LONDON, Ontario, Apr 23 ( – New research from the University of Western Ontario (UWO) in London, published in today’s issue of Science magazine, has again disproved the existence of a genetic basis for homosexuality. In 1993, a team led by Dean Hamer of the US National Institute of Health (NIH) claimed to have found evidence for a “gay gene” by studying the X chromosomes of 40 pairs of homosexual brothers. In an attempt to replicate Hammer’s findings, Dr. George Rice and his team looked at 52 pairs of gay brothers and found no evidence for a “gay gene.” “It is unclear why our results are so discrepant from the original study,” said the UWO research team strongly (for a scientific journal) implying mistakes in the original study.  Hammer and other pro-gay-gene theorists immediately dismissed the Rice study despite the fact that it was based on a larger number of people.

They demanded more studies in an attempt to find the gene they are looking for, conveniently failing to mention that other studies exist that have also failed to find the desired genetic link to homosexual behaviour.
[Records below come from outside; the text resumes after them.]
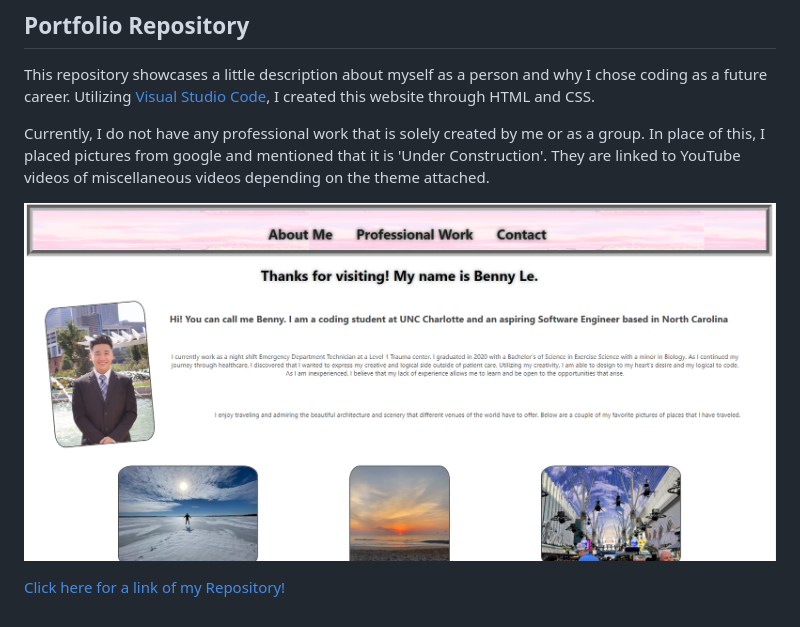
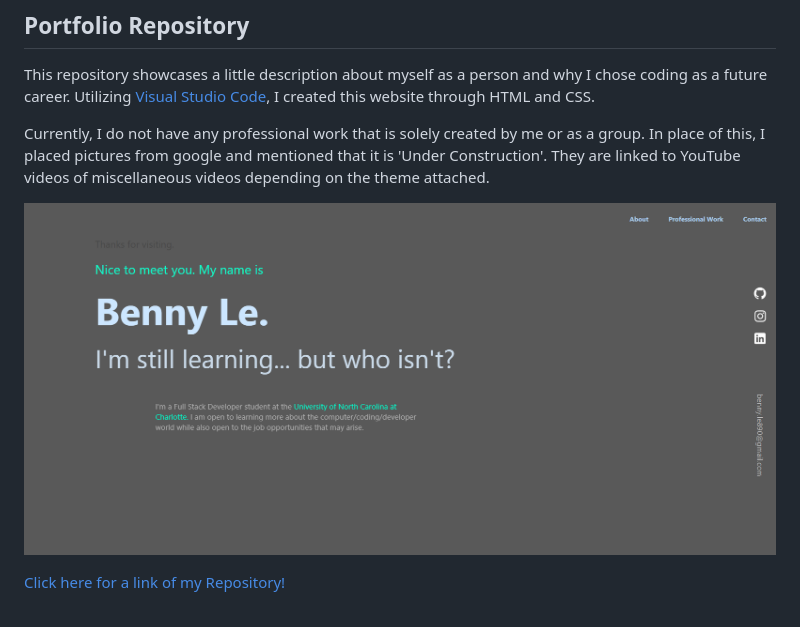
Before and after one commit to bennyle890/Professional-Portfolio, a Markdown page: README.md, the part around the change. GitHub-like rendering; pictures changed too: assets/images/Portfolio-img.png (added), assets/images/Professional Portfolio.png (deleted).

Commit message:
added readme pic

```diff
--- a/README.md
+++ b/README.md
@@ -6,6 +6,6 @@ This repository showcases a little description about myself as a person and why
 
 Currently, I do not have any professional work that is solely created by me or as a group. In place of this, I placed pictures from google and mentioned that it is 'Under Construction'. They are linked to YouTube videos of miscellaneous videos depending on the theme attached.
 
-![Professional Portfolio](assets/images/Professional%20Portfolio.png)
+![Professional Portfolio](assets/images/Portfolio-img.png)
 
 [Click here for a link of my Repository!](https://bennyle890.github.io/Professional-Portfolio)
```
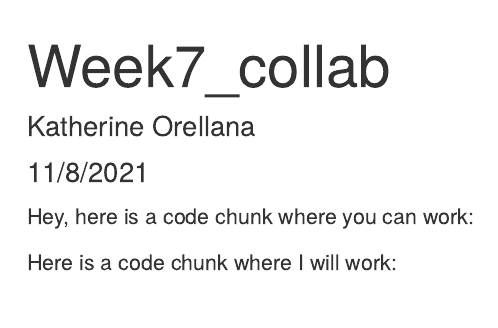
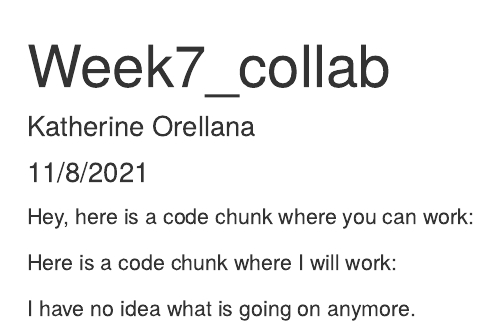
Before and after one commit to sachikolamen/week7-collab, an R Markdown document (Week 7 collab.Rmd): the page in a window 1100 px wide, from its top. Rendered offline with R 4.5, knitr and Pandoc, with nearby package versions.

Commit message:
check check checkity check

````diff
--- a/Week 7 collab.Rmd
+++ b/Week 7 collab.Rmd
@@ -19,3 +19,5 @@ Here is a code chunk where I will work:
 ```{r, Kat}
 
 ```
+
+I have no idea what is going on anymore.
````
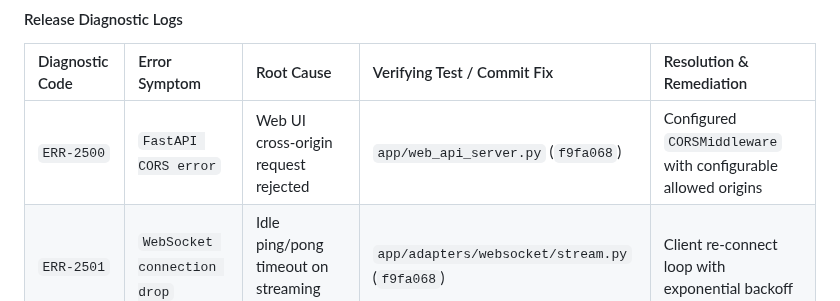
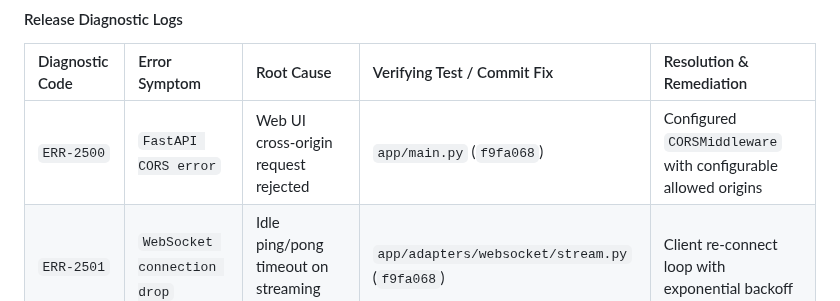
Before and after one commit to Er-Sajan-PLG/JARVIS, a Markdown page: docs/DEBUGGING.md, the part around the change. Drawn GitHub-style.

Commit message:
Fix overly permissive CORS policy
Co-authored-by: Er-Sajan-PLG <271420980+Er-Sajan-PLG@users.noreply.github.com>

```diff
--- a/docs/DEBUGGING.md
+++ b/docs/DEBUGGING.md
@@ -40,7 +40,7 @@ This document tracks all verified runtime error symptoms, root causes, diagnosti
 
 | Diagnostic Code | Error Symptom | Root Cause | Verifying Test / Commit Fix | Resolution & Remediation |
 | :--- | :--- | :--- | :--- | :--- |
-| `ERR-2500` | `FastAPI CORS error` | Web UI cross-origin request rejected | `app/web_api_server.py` (`f9fa068`) | Configured `CORSMiddleware` with configurable allowed origins |
+| `ERR-2500` | `FastAPI CORS error` | Web UI cross-origin request rejected | `app/main.py` (`f9fa068`) | Configured `CORSMiddleware` with configurable allowed origins |
 | `ERR-2501` | `WebSocket connection drop` | Idle ping/pong timeout on streaming connection | `app/adapters/websocket/stream.py` (`f9fa068`) | Client re-connect loop with exponential backoff |
 
 ---
```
Although not mentioned by most of the media outlets, Rice’s research is the second known study to find no evidence for Hammer’s hypothesis. In June of last year, LifeSite reported on an attempt to replicate Hammer’s findings by Dr. Allan Sanders, also of NIH. Sanders’ study was presented on June 1, 1998 at the American Psychiatric Association’s annual conference in Toronto buried in a pile of hundreds of other presentations. It found no evidence for a “gay gene,” and was mentioned in a short article in the June 2, 1998 issue of the Globe and Mail.

Source: Academic Press


Commenting Guidelines

LifeSiteNews welcomes thoughtful, respectful comments that add useful information or insights. Demeaning, hostile or propagandistic comments, and streams not related to the storyline, will be removed.

LSN commenting is not for frequent personal blogging, on-going debates or theological or other disputes between commenters.

Multiple comments from one person under a story are discouraged (suggested maximum of three). Capitalized sentences or comments will be removed (Internet shouting).

LifeSiteNews gives priority to pro-life, pro-family commenters and reserves the right to edit or remove comments.

Comments under LifeSiteNews stories do not necessarily represent the views of LifeSiteNews.